The new focus on products working with 64-bit Windows 7 is critical, as we're likely to be at a tipping point of where 64-bit systems (which will be common for machines with more than 2GB RAM) will overtake 32-bit.
Microsoft reducing the paperwork, costs and other barriers to attain the logo also means more products will carry the logo. In fact, Microsoft says that over 6000 products that have received the logo.
While a Windows 7 compatibility sticker doesn’t mean much to those of us who are savvy, the mainstream consumer will be able to take a look at the product and know that it should (in theory) work flawlessly with their computer.
How much stock to you put in a Windows compatibility logo?
At any rate, if this gets more people to go with x64 OS I'm all years. 32bit must die now. People still running on 32bit CPUs should upgrade. There is no point in slowing down change to meet their needs. Imo, Win 7 should have been just an x64 OS. Hope win 8 will be x64 only.
I disagree with the statement that Mac users have problems finding compatible products though. I think hardware and software companies building goods for Mac use have always clearly labeled them as such. Actually, it's the exact opposite, savvy Macintosh owners can finds lots of things not made for Mac that will work fine on it.
buwishI believe that MS stated that Win 7 would be the last OS to be manufactured in 32-bit.Yay!
rooketSeems like compatable with windows 7 would be put on a pc that comes with a different o/s (such as vista or xp) and Windows 7 means that it comes with windows 7. I am running Win7 on a Pentium 4 right now flawlessly, I don't see that there will be any problems using either of these stickers on current systems that are sold in stores right now.This is partly because of horrid initial combatibility issues with Vista. Yeah, Win7 is awesome, and it'll work on damn near anything (I have a old ~150MHz pentium MMX, 2GB HDD, 48MB RAM noteboke, think it's worth a try?).
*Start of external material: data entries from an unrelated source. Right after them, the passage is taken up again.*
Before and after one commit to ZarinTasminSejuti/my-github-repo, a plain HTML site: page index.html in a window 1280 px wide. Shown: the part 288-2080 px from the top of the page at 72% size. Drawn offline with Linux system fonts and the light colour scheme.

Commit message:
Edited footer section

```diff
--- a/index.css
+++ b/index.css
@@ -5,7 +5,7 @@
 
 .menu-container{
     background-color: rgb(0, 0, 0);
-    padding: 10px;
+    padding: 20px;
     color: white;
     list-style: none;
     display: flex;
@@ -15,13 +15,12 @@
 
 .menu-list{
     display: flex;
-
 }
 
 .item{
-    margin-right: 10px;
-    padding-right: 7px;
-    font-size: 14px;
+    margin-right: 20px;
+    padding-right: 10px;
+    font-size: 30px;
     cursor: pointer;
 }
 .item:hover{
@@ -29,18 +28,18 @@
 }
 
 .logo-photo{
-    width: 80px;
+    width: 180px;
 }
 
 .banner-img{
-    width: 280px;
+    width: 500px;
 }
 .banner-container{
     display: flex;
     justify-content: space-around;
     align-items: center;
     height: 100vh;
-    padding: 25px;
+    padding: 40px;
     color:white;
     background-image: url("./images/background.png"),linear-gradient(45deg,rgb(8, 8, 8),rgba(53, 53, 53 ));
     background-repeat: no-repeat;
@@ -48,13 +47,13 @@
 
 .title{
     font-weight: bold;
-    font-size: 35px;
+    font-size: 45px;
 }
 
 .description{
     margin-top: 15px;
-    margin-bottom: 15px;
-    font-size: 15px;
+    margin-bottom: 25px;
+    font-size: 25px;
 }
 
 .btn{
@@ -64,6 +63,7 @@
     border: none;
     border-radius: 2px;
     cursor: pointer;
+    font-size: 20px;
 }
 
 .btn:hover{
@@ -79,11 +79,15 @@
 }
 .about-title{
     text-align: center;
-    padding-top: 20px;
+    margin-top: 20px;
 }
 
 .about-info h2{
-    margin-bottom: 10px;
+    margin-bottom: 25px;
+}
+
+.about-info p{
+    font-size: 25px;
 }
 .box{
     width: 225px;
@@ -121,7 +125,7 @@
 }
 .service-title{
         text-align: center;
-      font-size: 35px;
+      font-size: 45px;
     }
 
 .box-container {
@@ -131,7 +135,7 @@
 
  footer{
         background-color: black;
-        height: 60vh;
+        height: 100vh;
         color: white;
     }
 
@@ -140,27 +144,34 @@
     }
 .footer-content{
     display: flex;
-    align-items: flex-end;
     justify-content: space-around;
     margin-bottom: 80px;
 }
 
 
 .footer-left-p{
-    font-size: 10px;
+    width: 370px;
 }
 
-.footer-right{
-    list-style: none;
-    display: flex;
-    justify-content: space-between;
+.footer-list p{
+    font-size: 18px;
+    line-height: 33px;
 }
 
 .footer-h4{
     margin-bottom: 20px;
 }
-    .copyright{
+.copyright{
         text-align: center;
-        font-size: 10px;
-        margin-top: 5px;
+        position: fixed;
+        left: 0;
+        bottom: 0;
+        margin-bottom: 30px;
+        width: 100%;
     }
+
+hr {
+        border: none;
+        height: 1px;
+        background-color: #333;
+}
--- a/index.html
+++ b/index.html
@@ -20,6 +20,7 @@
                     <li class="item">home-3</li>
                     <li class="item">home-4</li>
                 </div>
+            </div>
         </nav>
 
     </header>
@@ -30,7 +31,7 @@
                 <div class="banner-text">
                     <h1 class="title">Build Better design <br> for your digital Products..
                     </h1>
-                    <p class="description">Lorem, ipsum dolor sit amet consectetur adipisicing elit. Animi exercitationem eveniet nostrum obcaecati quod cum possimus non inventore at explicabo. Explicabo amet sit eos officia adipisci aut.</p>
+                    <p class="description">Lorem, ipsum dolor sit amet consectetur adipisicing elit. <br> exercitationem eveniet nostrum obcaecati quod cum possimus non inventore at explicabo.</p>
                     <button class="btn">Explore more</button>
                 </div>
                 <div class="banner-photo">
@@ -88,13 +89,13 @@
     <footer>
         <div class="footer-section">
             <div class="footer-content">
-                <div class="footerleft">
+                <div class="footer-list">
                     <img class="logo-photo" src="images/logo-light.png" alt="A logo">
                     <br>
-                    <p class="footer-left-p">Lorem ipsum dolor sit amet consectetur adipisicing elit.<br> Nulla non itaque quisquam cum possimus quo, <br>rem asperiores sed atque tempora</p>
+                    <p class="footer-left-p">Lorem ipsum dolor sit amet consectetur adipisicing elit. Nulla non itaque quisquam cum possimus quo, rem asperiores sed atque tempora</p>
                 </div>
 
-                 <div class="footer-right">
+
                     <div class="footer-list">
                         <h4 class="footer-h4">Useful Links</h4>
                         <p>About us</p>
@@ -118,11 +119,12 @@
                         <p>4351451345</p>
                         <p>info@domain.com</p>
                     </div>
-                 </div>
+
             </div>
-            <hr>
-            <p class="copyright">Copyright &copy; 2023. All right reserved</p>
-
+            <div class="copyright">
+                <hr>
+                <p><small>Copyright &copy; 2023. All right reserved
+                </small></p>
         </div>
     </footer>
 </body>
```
It will be interesting to have a 64 bit mode that actually works. Does anyone know if there is a way to get old 32 bit applications running if you go 64? If not, I suppose I will have to dual boot like I do now.